Photo by Ryan Temple

The counseling doors stand tall and welcoming for any student in need of help.

Ryan Temple, Online Editor

With such a massive population, OHS needs more than just a little assistance in helping the students when they need it. Luckily, there are six well equipped counselors up for the job.

However, they do far more than just the semiannual meetings with students in the library. Saroj Jagernauth, counseling department chair, knows this firsthand.

“Meeting with our students is probably 20 percent of what we do,” Jagernauth said. “I coordinate the AP program, oversee the junior parent evening and I attend meetings on a regular basis to revise and review our academic planning guide.”

While Jagernauth has a lot on her plate, those are not even half of the responsibilities that come with her job. Luckily, she is well suited for it.

“My entire career has been focused on empowering students to be their best selves,” Jagernauth said.

Empowering students and helping them through every challenge is a natural part being a counselor.
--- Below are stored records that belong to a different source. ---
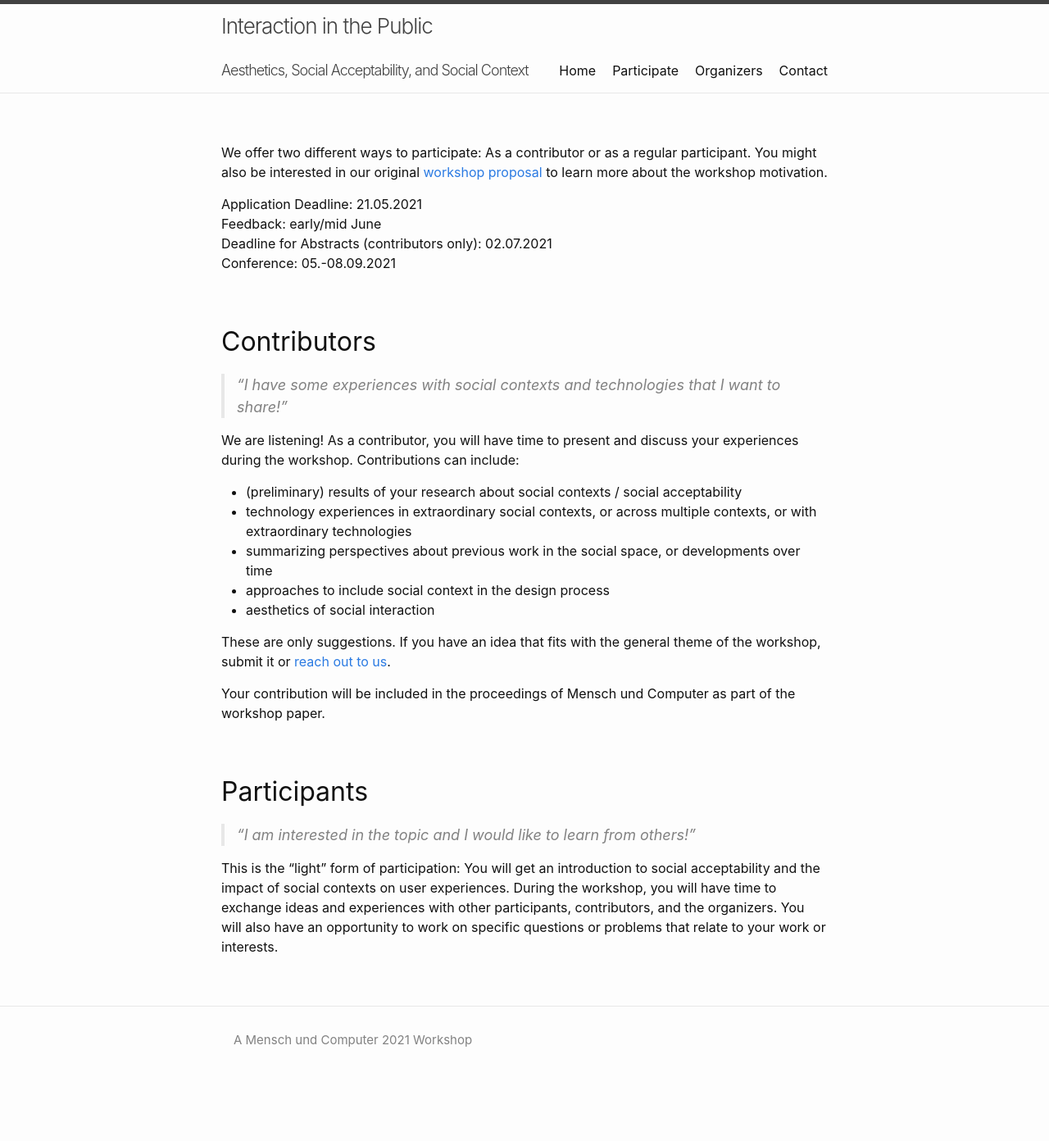
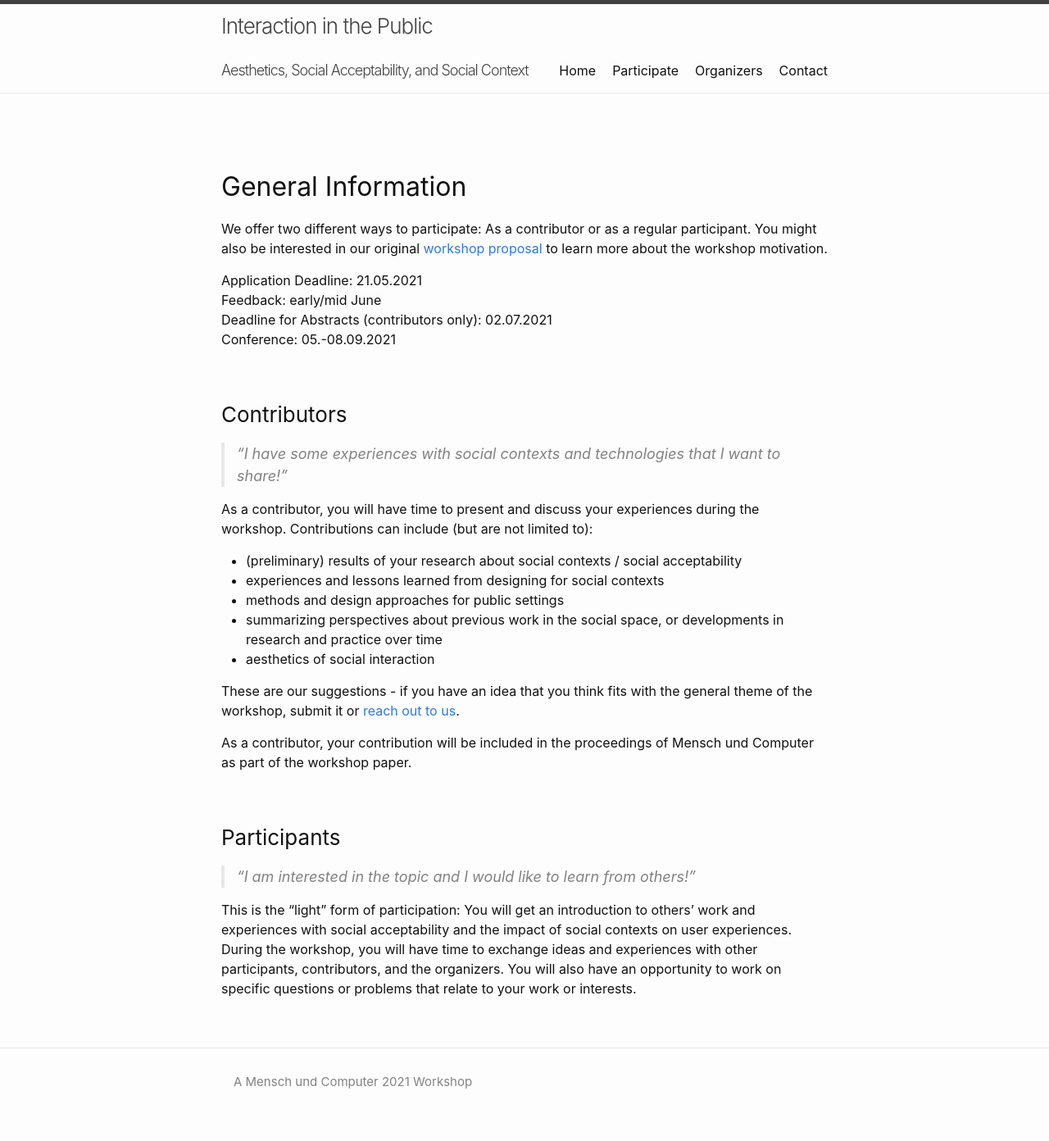
Before and after one commit to AlarithUhde/aips, a Jekyll site: the page built from participate.md, in a window 1280 px wide. Shown: the whole page at 82% size. Built offline with Jekyll 4.4.1, drawn with Linux system fonts in a browser that asks for light colours; before the commit the page ends 1341 px from its top, so only the background shows below that.

Commit message:
better text 2.0

```diff
--- a/participate.md
+++ b/participate.md
@@ -10,6 +10,7 @@ layout: page
 title: Participate
 ---
 
+## General Information
 
 We offer two different ways to participate: As a contributor or as a regular
 participant. You might also be interested in our original [workshop
@@ -20,36 +21,36 @@ Feedback: early/mid June<br>
 Deadline for Abstracts (contributors only): 02.07.2021<br>
 Conference: 05.-08.09.2021</p>
 
-## Contributors
+### Contributors
 
 >"I have some experiences with social contexts and technologies that I want to
 >share!"
 
-We are listening! As a contributor, you will have time to present and discuss
-your experiences during the workshop. Contributions can include:
+As a contributor, you will have time to present and discuss your experiences
+during the workshop. Contributions can include (but are not limited to):
 
 * (preliminary) results of your research about social contexts / social
   acceptability
-* technology experiences in extraordinary social contexts, or across multiple
-  contexts, or with extraordinary technologies
+* experiences and lessons learned from designing for social contexts
+* methods and design approaches for public settings
 * summarizing perspectives about previous work in the social space, or
-  developments over time
-* approaches to include social context in the design process
+  developments in research and practice over time
 * aesthetics of social interaction
 
-These are only suggestions. If you have an idea that fits with the general
-theme of the workshop, submit it or [reach out to us](/aips/contact.html).
+These are our suggestions - if you have an idea that you think fits with the
+general theme of the workshop, submit it or [reach out to
+us](/aips/contact.html).
 
-Your contribution will be included in the proceedings of Mensch und Computer as
-part of the workshop paper.
+As a contributor, your contribution will be included in the proceedings of
+Mensch und Computer as part of the workshop paper.
 
-## Participants
+### Participants
 
 >"I am interested in the topic and I would like to learn from others!"
 
 This is the "light" form of participation: You will get an introduction to
-social acceptability and the impact of social contexts on user experiences.
-During the workshop, you will have time to exchange ideas and experiences with
-other participants, contributors, and the organizers. You will also have an
-opportunity to work on specific questions or problems that relate to your work
-or interests.
+others' work and experiences with social acceptability and the impact of social
+contexts on user experiences. During the workshop, you will have time to
+exchange ideas and experiences with other participants, contributors, and the
+organizers. You will also have an opportunity to work on specific questions or
+problems that relate to your work or interests.
```
Also changed, not shown: index.md (+18 -15 lines).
Which is exactly why Jennifer Miller, counselor, is drawn to it.

“I like helping people,” Miller said. Miller has enjoyed helping others her entire life which is why she decided to become a counselor.

Kathleen Giacini, counselor, was drawn to the job for a slightly more personal reason.
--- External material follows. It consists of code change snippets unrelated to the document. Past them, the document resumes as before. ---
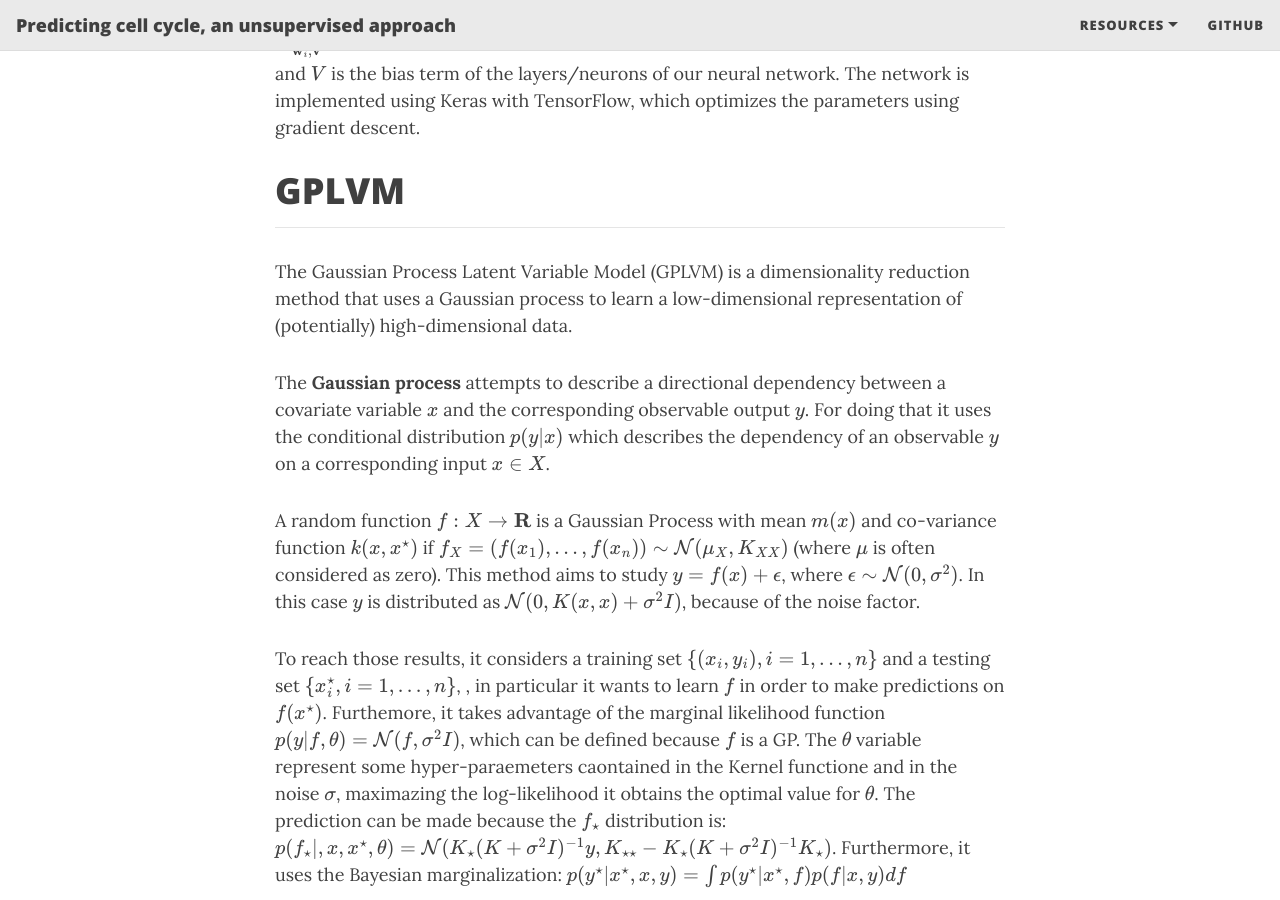
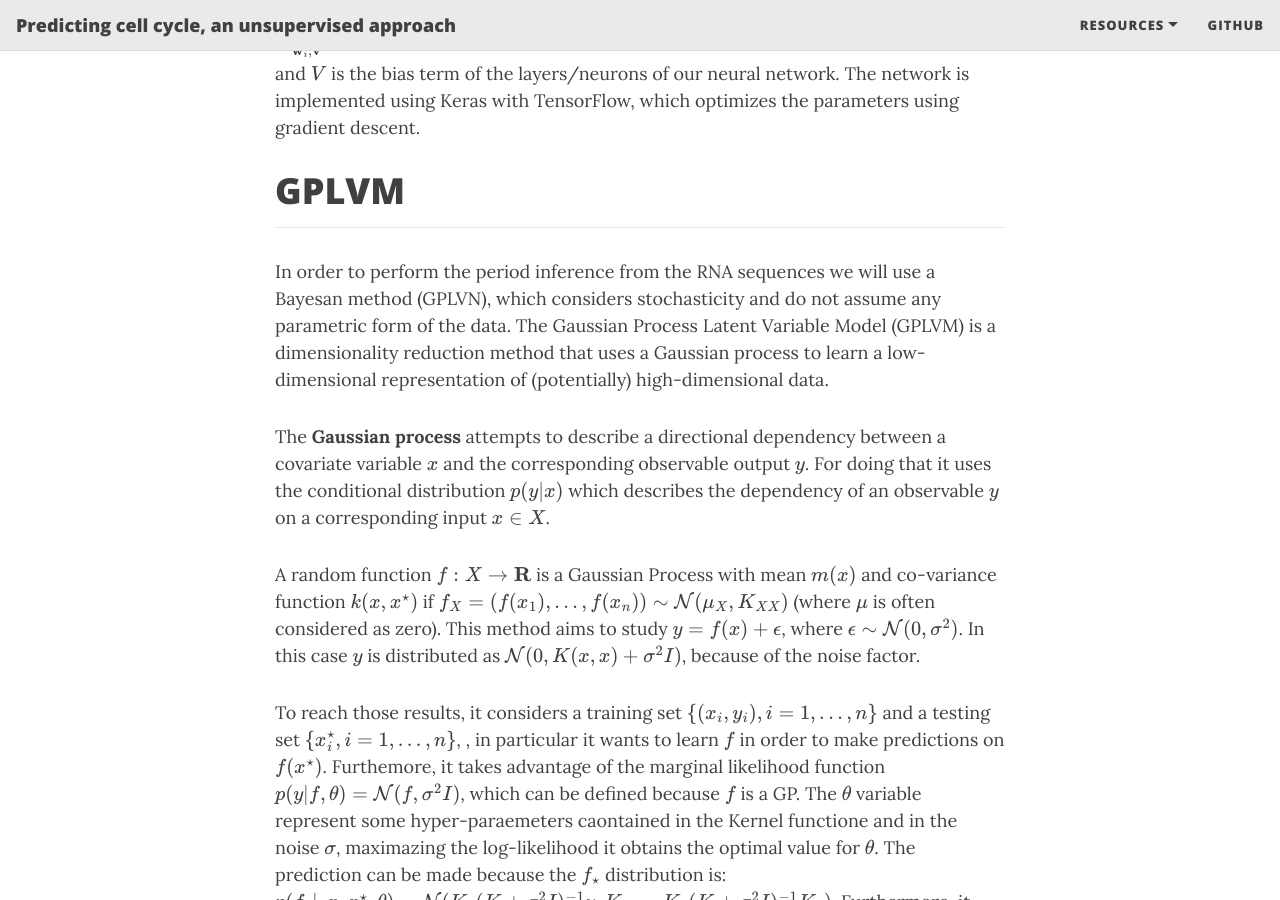
Before and after one commit to lucarossi9/statistical_computation_4, a Jekyll site: the page built from index.md, in a window 1280 px wide and 900 px high, scrolled down 8235 px. Built offline with Jekyll 4.4.1, drawn with Linux system fonts in a browser that asks for light colours; nearby versions of some CDN libraries; formulas are drawn with MathJax 3; the list of posts is cut into pages by our own code.

Commit message:
Update index.md

```diff
--- a/index.md
+++ b/index.md
@@ -104,7 +104,7 @@ $$
 
 #  GPLVM
 --------------------------------
-The Gaussian Process Latent Variable Model (GPLVM) is a dimensionality reduction method that uses a Gaussian process to learn a low-dimensional representation of (potentially) high-dimensional data.
+In order to perform the period inference from the RNA sequences we will use a Bayesan method (GPLVN), which considers stochasticity and do not assume any parametric form of the data. The Gaussian Process Latent Variable Model (GPLVM) is a dimensionality reduction method that uses a Gaussian process to learn a low-dimensional representation of (potentially) high-dimensional data.
 
 The __Gaussian process__ attempts to describe a directional dependency between a covariate variable $$x$$ and the corresponding observable output $$y$$. For doing that it uses the conditional distribution $$p(y\vert x)$$ which describes the dependency of an observable $$y$$ on a corresponding input $$x \in X$$.
 
```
“When I was in high school, I didn’t feel like I understood what I should think about in finding a job,” Giacini said. “I changed jobs a lot after I graduated from college and I didn’t really have a good direction, so that, more than anything drew me to the counseling aspect of the school.”

The counseling department may crumble without a strong foundation, but fortunately all three previously mentioned counselors, as well as Jenny Cramer, Debbie Harmonson and Chris Harmonson work closely with each other.

“We always meet and talk about any of the things that were doing so that we can all get input from each other,” Giacini said. “We just have a really good relationship between all six of us.”

While it is imperative for the counselors to work well together, the connections they form with the students are what truly motivates them.

“It is one of the best things that we do,” Jagernauth said. “Making them feel comfortable that we’re here for them, not only with problems, but just about anything, then they are able to share that with us so we are able to guide them purposefully.”

Unfortunately, being a counselor has it’s struggles as well.

Leaving the job at school can be the most difficult part of the job, Miller said. Miller says she often thinks about the students’ problems outside of school but knows that she has to let it go eventually.

Jagernauth is aware that the counselors are not equipped for all issues, but says they are able to use community resources as well as the hope zone resources on the counseling department website.
Regardless of any challenge, Jagernauth cannot help but love what she does.

“The best part is working with our students one on one,” Jagernauth said. “That trumps everything.”